Released as a download on Constant Light's Bandcamp page, the Melbourne duo's debut, Mag - Amplitude consists of a mere six tracks, varying in length between 2 and 10 minutes, and falls somewhere in the post-rock/instrumental spectrum, driven by bass guitars, synthesiser patterns, processed guitar and layered textures. The influences range from the kosmische musik of 1970s West Germany to the monochromatic drone of 1980s New Wave (Factory Floor captures the mood of a certain Manchester label and takes it for a ride down the Autobahn). Half of the album is taken up with a three-piece composition,

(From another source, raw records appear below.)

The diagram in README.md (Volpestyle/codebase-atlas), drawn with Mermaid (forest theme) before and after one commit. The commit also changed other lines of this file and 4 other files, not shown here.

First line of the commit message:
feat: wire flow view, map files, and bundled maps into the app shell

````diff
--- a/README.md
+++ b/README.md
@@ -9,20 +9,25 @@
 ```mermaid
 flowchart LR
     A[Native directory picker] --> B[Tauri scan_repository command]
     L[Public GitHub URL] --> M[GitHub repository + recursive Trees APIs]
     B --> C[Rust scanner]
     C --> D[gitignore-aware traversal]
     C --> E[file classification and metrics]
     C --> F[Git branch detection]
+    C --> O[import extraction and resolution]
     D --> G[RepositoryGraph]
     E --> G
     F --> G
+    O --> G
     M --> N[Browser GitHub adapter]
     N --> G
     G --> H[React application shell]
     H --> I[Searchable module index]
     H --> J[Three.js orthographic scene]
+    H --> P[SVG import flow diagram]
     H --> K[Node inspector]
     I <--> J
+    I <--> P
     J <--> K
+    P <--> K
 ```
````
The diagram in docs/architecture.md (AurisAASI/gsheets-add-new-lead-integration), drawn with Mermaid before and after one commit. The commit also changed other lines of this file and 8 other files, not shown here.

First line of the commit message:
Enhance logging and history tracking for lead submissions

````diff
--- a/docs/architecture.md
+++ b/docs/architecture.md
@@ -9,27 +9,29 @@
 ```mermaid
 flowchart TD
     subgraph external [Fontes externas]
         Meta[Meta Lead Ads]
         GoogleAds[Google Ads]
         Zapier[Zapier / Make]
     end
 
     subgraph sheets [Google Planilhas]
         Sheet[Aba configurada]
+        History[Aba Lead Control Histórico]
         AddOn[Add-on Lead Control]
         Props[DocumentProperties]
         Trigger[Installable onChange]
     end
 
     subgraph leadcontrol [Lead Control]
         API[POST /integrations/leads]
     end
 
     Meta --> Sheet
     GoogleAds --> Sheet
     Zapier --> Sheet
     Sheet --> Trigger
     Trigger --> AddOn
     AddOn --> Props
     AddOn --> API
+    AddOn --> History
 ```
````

The capsule summary sounds almost like the punchline to a hipster joke: "Inner-Melbourne coolsie makes yacht rock album". On the surface, this is what Vanity Is Forever is: Geoffrey O'Connor, the fey, long-haired frontman of twee-pop combo Crayon Fields has come back with a radical image change. Gated drums, syrupy synth keyboards, and the kind of production that sounds like a million dollars in 1980s money; only the label (Guy Blackman's credible Melbourne indie Chapter Music) and year of release hint that this wasn't recorded in an bleedingly expensive studio in Aruba. As for Geoffrey, he has, well, "grown up" is perhaps not the right cliché, though as he himself puts it, embraced the artifice of it all; his previous sound of 1960s-vintage pastoral innocence, naïve almost to the point of childlikeness (itself arguably an artifice) has been buried beneath a sheen akin to Bryan Ferry in his imperial phase, with touches of Italianate chintz worthy of the San Remo Ballroom. Geoffrey's old façade of elfin faux-naïveté reappears in places (particularly in Like They Say It Does, where he pushes it almost to the point of self-mockery), though the album is in a much more adult mode, hinting copiously at the exhilarating heights of erotic passion with a new lover (voiced, in one song, by Melbourne's own Jessica Says), and mentioning offhandly that it's going on her indolent soon-to-be-ex-boyfriend's credit card. An intriguing change of direction, and a stylishly crafted album that picks its references well.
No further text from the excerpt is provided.